I’ve worked at my job full-time for 25 years. When I was hired, my employers explained among other things, the pay schedule—which changed over the years from monthly to bi-monthly, to every other week. They delivered faithfully. Never once did it cross my mind that if could be any other way.
In Matt. 5: 19-34 Jesus talks about God supplying what we need from food to clothing. He builds the argument with pictures: “Look at the birds of the air; they do not sow or reap or store away in barns, and yet your heavenly Father feeds them;” and, “If that is how God clothes the grass of the field, which is here today and tomorrow is thrown into the fire, will he not much more clothe you…?”
I naturally tend to worry about this or that. (Hate change to begin with.) As a result I have understood “Do not worry” to be just another commandment to be burdened with. In fact most sermons on the subject treat it as such—justifying Jesus’ discourse with his closing reasoning, “Therefore do not worry about tomorrow, for tomorrow will worry about itself. Each day has enough trouble of its own.” (Any good psychologist could have told me that).
But the thrust of Jesus’ argument is, “Seek first his kingdom and his righteousness, and all these things will be given to you as well.”
So like my paycheck, “Do not worry,” is about God’s faithful provision, and a conclusion—not a commandment.
And Jesus wasn’t talking about worry. He was talking about trust.
Peter uses the same tact in his first letter. Though it seems he is talking about marriage and employment behavior, he’s really talking about trust. Removing the apparent commandments to “do this,” or “be that” from the context in chapters 1-4 (the, “do not worry” phrases), it reads as an inspiring epistle of encouragement.
And his advice on servants, husbands and wives are applications of two thoughts: “When they hurled their insults at him, he did not retaliate; when he suffered, he made no threats.
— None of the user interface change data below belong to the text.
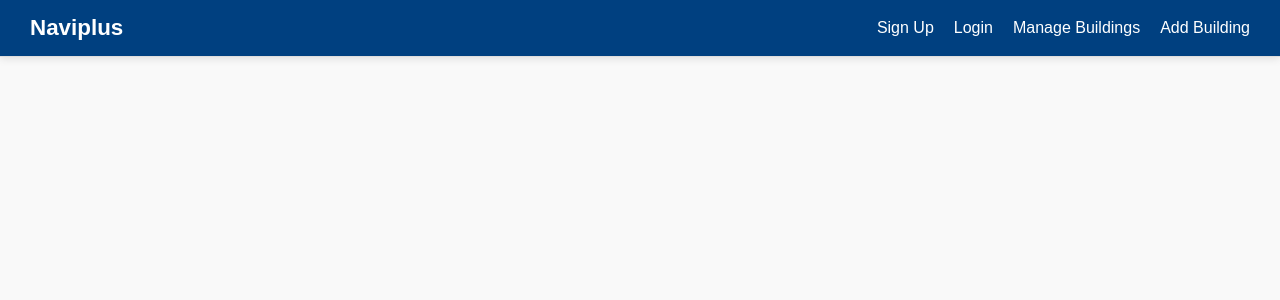
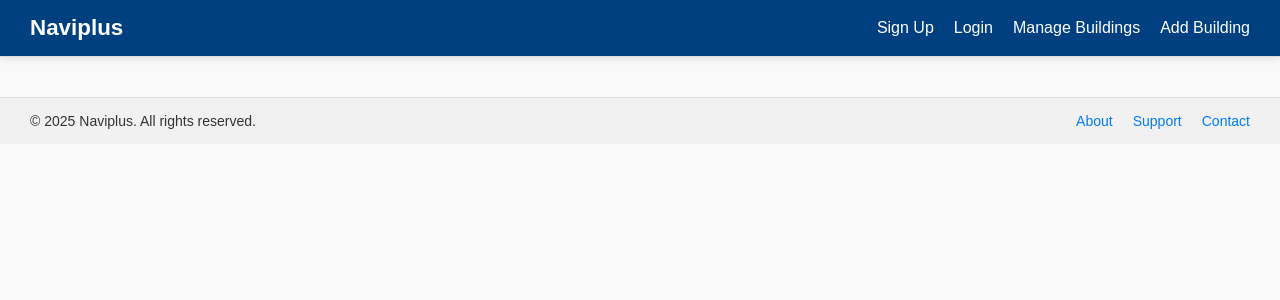
Before and after one commit to DUNCORIR/Naviplus, a React (Create React App) app in the folder admin-frontend/: page / in a window 1280 px wide. Shown: the top 300 px of the page. Built offline with nearby package versions, Linux system fonts and the light colour scheme.

Commit message:
Fix: Move Footer component outside Routes in App.js

```diff
--- a/admin-frontend/src/App.js
+++ b/admin-frontend/src/App.js
@@ -14,24 +14,26 @@ import Signup from './pages/Signup';
 import PLDsList from './pages/PLDsList';
 import PLDCreate from './pages/PLDCreate';
 import AddBuilding from './pages/AddBuilding';
-
-
+import Footer from './components/Footer';
 
 function App() {
   return (
     <Router>
       <Navbar />
+
+      {/* Define main page routes */}
       <Routes>
         <Route path="/login" element={<Login />} />
-        <Route path="/buildings" element={<BuildingsList />} />
         <Route path="/dashboard" element={<Dashboard />} />
         <Route path="/signup" element={<Signup />} />
+        <Route path="/buildings" element={<BuildingsList />} />
         <Route path="/plds" element={<PLDsList />} />
         <Route path="/plds/new" element={<PLDCreate />} />
         <Route path="/add-building" element={<AddBuilding />} />
+      </Routes>
 
-        {/* More routes will be added here */}
-      </Routes>
+      {/* Footer should live outside Routes */}
+      <Footer />
     </Router>
   );
 }
```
Instead, he entrusted himself to him who judges justly” (1 Peter 2: 23); and “Therefore, since Christ suffered in his body, arm yourselves also with the same attitude, because whoever suffers in the body is done with sin. As a result, they do not live the rest of their earthly lives for evil human desires, but rather for the will of God“ 1 Peter 4: 1,2).
Like seeking first the kingdom of God, we “entrust” ourselves to God. to make any judgments. Not our job.